WHAT YOU ARE ASKED TO DO
Once the line holding "second commit" is written out, stop; begin at the first line of the material below and retype exactly, dropping pictures.

MATERIAL PROVIDED
·····

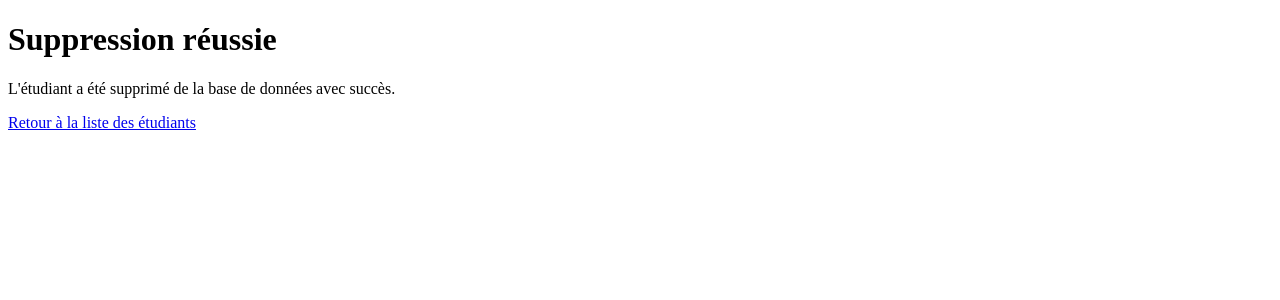
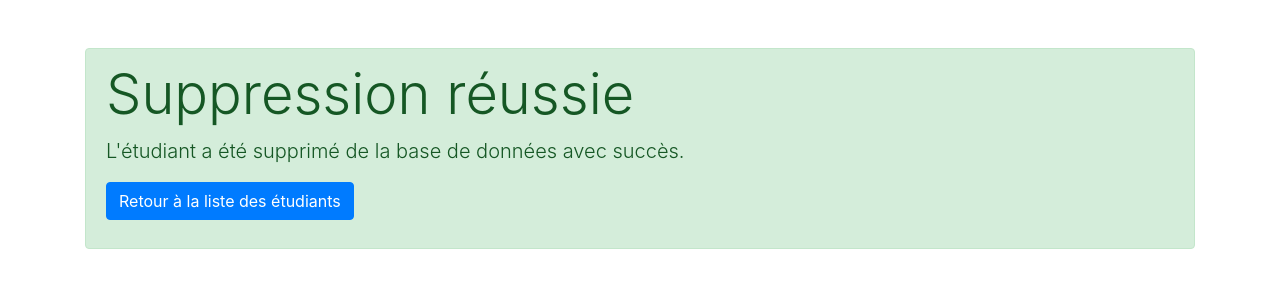
Before and after one commit to aaronbessan/projet_CRUD, a PHP site: page /confirmation_suppression.php in a window 1280 px wide. Shown: the top 300 px of the page. Run offline with PHP 8.4, Linux system fonts and the light colour scheme; some libraries are stand-ins or nearby versions.

Commit message:
second commit

```diff
--- a/confirmation_suppression.php
+++ b/confirmation_suppression.php
@@ -4,13 +4,24 @@
 <head>
     <meta charset="utf-8">
     <title>Confirmation de suppression</title>
+    <!-- Inclure le lien vers la feuille de style Bootstrap -->
+    <link rel="stylesheet" href="https://stackpath.bootstrapcdn.com/bootstrap/4.5.2/css/bootstrap.min.css">
+    <!-- Inclure un lien vers une feuille de style CSS personnalisée -->
 </head>
 
 <body>
-    <h1>Suppression réussie</h1>
-    <p>L'étudiant a été supprimé de la base de données avec succès.</p>
-    <p><a href="afficheretudiant.php">Retour à la liste des étudiants</a></p>
+    <div class="container mt-5">
+        <div class="alert alert-success custom-alert" role="alert">
+            <h1 class="display-4">Suppression réussie</h1>
+            <p class="lead"> L'étudiant a été supprimé de la base de données avec succès.</p>
+            <p>
+                <a href="afficheretudiant.php" class="btn btn-primary">Retour à la liste des étudiants</a>
+            </p>
+        </div>
+    </div>
+
+    <!-- Inclure les scripts Bootstrap (facultatif, mais recommandé) -->
+    <script src="https://cdn.jsdelivr.net/npm/bootstrap@5.5.2/dist/js/bootstrap.bundle.min.js"></script>
 </body>
 
-
 </html>
```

·····

ANSWER AREA
Before and after one commit to aaronbessan/projet_CRUD, a PHP site: page /confirmation_suppression.php in a window 1280 px wide. Shown: the top 300 px of the page. Run offline with PHP 8.4, Linux system fonts and the light colour scheme; some libraries are stand-ins or nearby versions.

Commit message:
second commit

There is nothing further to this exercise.